The GeForce 200 GTX
A new generation, a new name. Using the “10,000” place for a series name seems to bother GPU manufacturers. Whereas ATI solved the problem by introducing Roman numerals, Nvidia has completely changed its card nomenclature. Now we have the GeForce 200 GTX. But there’s a question we just have to ask: What happened to the GeForce 100 GTX?
As we’ll see, Nvidia is introducing a new architecture, but they’re not exactly starting afresh. While the genesis of the G80 had started with a blank page, the architecture has proved to be extremely efficient. The goal for the GT200, then, was to correct all the architecture’s minor youthful errors and better equip the circuitry for the games of the future. Like what the G70 was to the NV40, what we have is a raft of small improvements, but above all a big leap in processing power.So, where the 8800 GTX offered a floating-point processing power of 518 GFlops, the GTX 280 has close to a Teraflop – an impressive 933 GFlops. And in reality, the spread is even wider, since that figure of 518 GFlops for the G80 is based on the execution of three floating-point operations per cycle (one MAD and one MUL) – which, due to the G80’s limitations, was impossible to achieve in practice. With the GT200, Nvidia guarantees, with tests to back them up, that those problems have been solved. To almost double the processing performance of its previous GPU, Nvidia substantially increased the number of multiprocessors – from 16 to 30.
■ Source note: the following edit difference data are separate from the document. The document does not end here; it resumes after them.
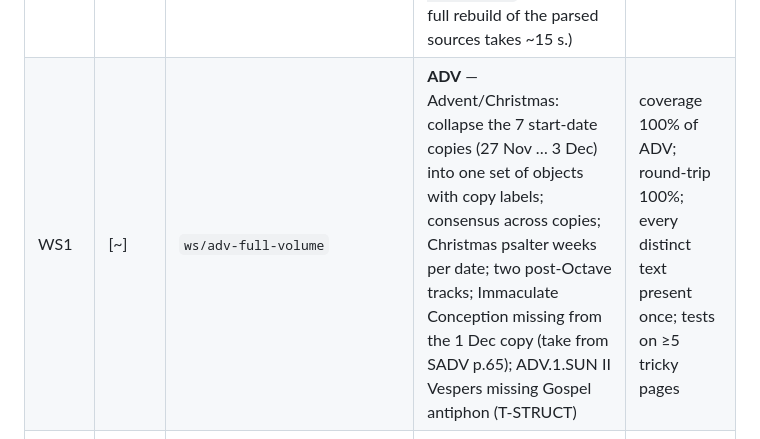
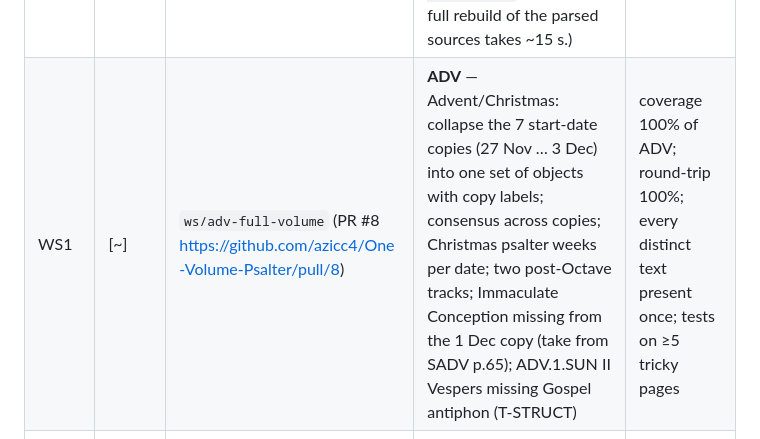
Before and after one commit to azicc4/One-Volume-Psalter, a Markdown page: TODO.md, the part around the change. Rendered like a GitHub page.

Commit message:
Link PR #8 from TODO (WS1)
Co-Authored-By: Claude Opus 5.5 <noreply@anthropic.com>

```diff
--- a/TODO.md
+++ b/TODO.md
@@ -19,7 +19,7 @@ Order: WS0 first (lead), then WS1–WS5 in parallel (one git worktree + PR each)
 | ID | Status | Owner | Scope | Acceptance |
 |---|---|---|---|---|
 | WS0 | [x] | lead · `feat/lh-database-pipeline` (PR #1) | Per-source plug-ins `lh/sources/<KEY>.py` (day mapping, copy labels, whitelisted non-content pages; stubs for COM/SPA/SADV/SP/SQ); **coverage check** `lh/verify/coverage.py`; overrides mechanism; CLAUDE.md + docs. (`lh build --add` dropped: a full rebuild of the parsed sources takes ~15 s.) | coverage: PA and LQP all lines except T-UNP (5 each), ADV copy 1 = 0 gaps |
-| WS1 | [~] | `ws/adv-full-volume` | **ADV** — Advent/Christmas: collapse the 7 start-date copies (27 Nov … 3 Dec) into one set of objects with copy labels; consensus across copies; Christmas psalter weeks per date; two post-Octave tracks; Immaculate Conception missing from the 1 Dec copy (take from SADV p.65); ADV.1.SUN II Vespers missing Gospel antiphon (T-STRUCT) | coverage 100% of ADV; round-trip 100%; every distinct text present once; tests on ≥5 tricky pages |
+| WS1 | [~] | `ws/adv-full-volume` (PR #8 https://github.com/azicc4/One-Volume-Psalter/pull/8) | **ADV** — Advent/Christmas: collapse the 7 start-date copies (27 Nov … 3 Dec) into one set of objects with copy labels; consensus across copies; Christmas psalter weeks per date; two post-Octave tracks; Immaculate Conception missing from the 1 Dec copy (take from SADV p.65); ADV.1.SUN II Vespers missing Gospel antiphon (T-STRUCT) | coverage 100% of ADV; round-trip 100%; every distinct text present once; tests on ≥5 tricky pages |
 | WS2 | [~] | `ws/lqp-complete` (PR #4 https://github.com/azicc4/One-Volume-Psalter/pull/4) | **LQP** — Lent/Easter: Triduum, Easter Octave (*Hæc dies*), Ascension dual tracks, Pentecost; T-STRUCT items in LQP; research T-FJ-14 (Easter wk 4 Ps 55/50) | coverage 100%; structure gaps explained or fixed |
 | WS3 | [~] | `ws/com-commons` (PR #7 https://github.com/azicc4/One-Volume-Psalter/pull/7) | **COM** — Commons: 4 seasonal copies → each Common with seasonal variants; sub-variants (*Pro papa, Pro episcopo, Pro virgine…*); Office of the Dead; appendix | coverage 100%; commons keyed `COMMON.<NAME>[.<variant>]` |
 | WS4a | [ ] | | **SPA** — Proper of Saints, Ordinary Time: date/title/rank lines; ALTERA sections; Assumption title quirk (SPA 1111); calendar keys/ranks from LitCal; flag post-2010 calendar changes | coverage 100%; every saint mapped to a LitCal key |
```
Nvidia and AMD agree that the games of the future will need significantly higher arithmetical power compared to texturing power, and consequently it’s no surprise to see that the number of texture units shows a more modest increase. From 64 on the 9800 GTX, the GTX 280 has moved to 80 (and if you compare the 8800 GTX to the GTX 280 this time, we go from a theoretical arithmetic instructions / number of texels filtered ratio of 14.1:1 to 19.4:1). Let’s look at what that means right away.